Gunmen thought to be members of the Islamist group Boko Haram lined up scores of men in mosques in Northeast Nigeria on July 2 and began shooting indiscriminately. Up to 150 men were killed in three different locations, making this the bloodiest attack by the group in 2015. The attack took place as the victims were breaking their daily Ramadan fast at about 6:30 pm.
The attacks took place in Kukawa in Borno state the centre of Boko Haram's bloody campaign against the government. The extremist group has killed over 17,000 people, mostly civilians, since 2009, when they launched a deadly offensive to try and impose military Islamist rule in Nigeria.
Officials of Borno state suggest that the attacks were a response to the belligerent tone of Nigeria's new president, Muhammadu Buhari, who has vowed to wipe out Boko Haram.
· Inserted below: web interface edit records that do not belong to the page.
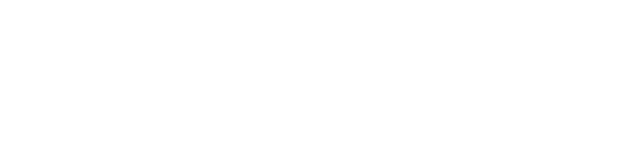
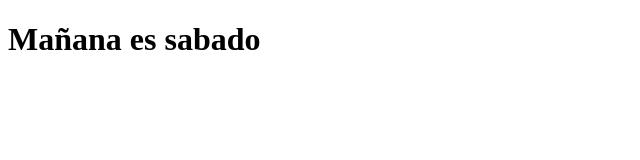
Before and after one commit to AranzaGaG/Asesorias, a plain HTML site: page index.html in a window 1280 px wide. Shown: the whole page, without its empty margins (0-640 px from the left). Drawn offline with Linux system fonts and the light colour scheme.

Commit message:
ci: encabezado nuevo

```diff
--- a/index.html
+++ b/index.html
@@ -6,6 +6,6 @@
     <title>exito</title>
 </head>
 <body>
-
+    <h1>Mañana es sabado</h1>
 </body>
 </html>
```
He has taken steps to augment the military might confronting the extremist group — something the former president Goodluck Jonathan was accused of not doing.
The recent attacks were carried out with great precision. Parts of the group attacked the mosques in Kukawa and killed nearly 97 people. They later burned the mosques down. At the same time, near the town of Monguno, parts of the group infiltrated the villages and pulled close to 50 men out of their homes and shot them point blank.
The Nigerian army claims to have taken many of the towns and villages held by Boko Haram in the last year. However, attacks by the group continue to haunt civilians, especially in the form of suicide bombings.
Boko Haram is also responsible for the kidnapping of 200 school girls in 2014. The girls have since either been married off to Boko Haram militants or traded in the neighbouring states of Chad and Cameroon. However, there were some who were lucky enough to escape.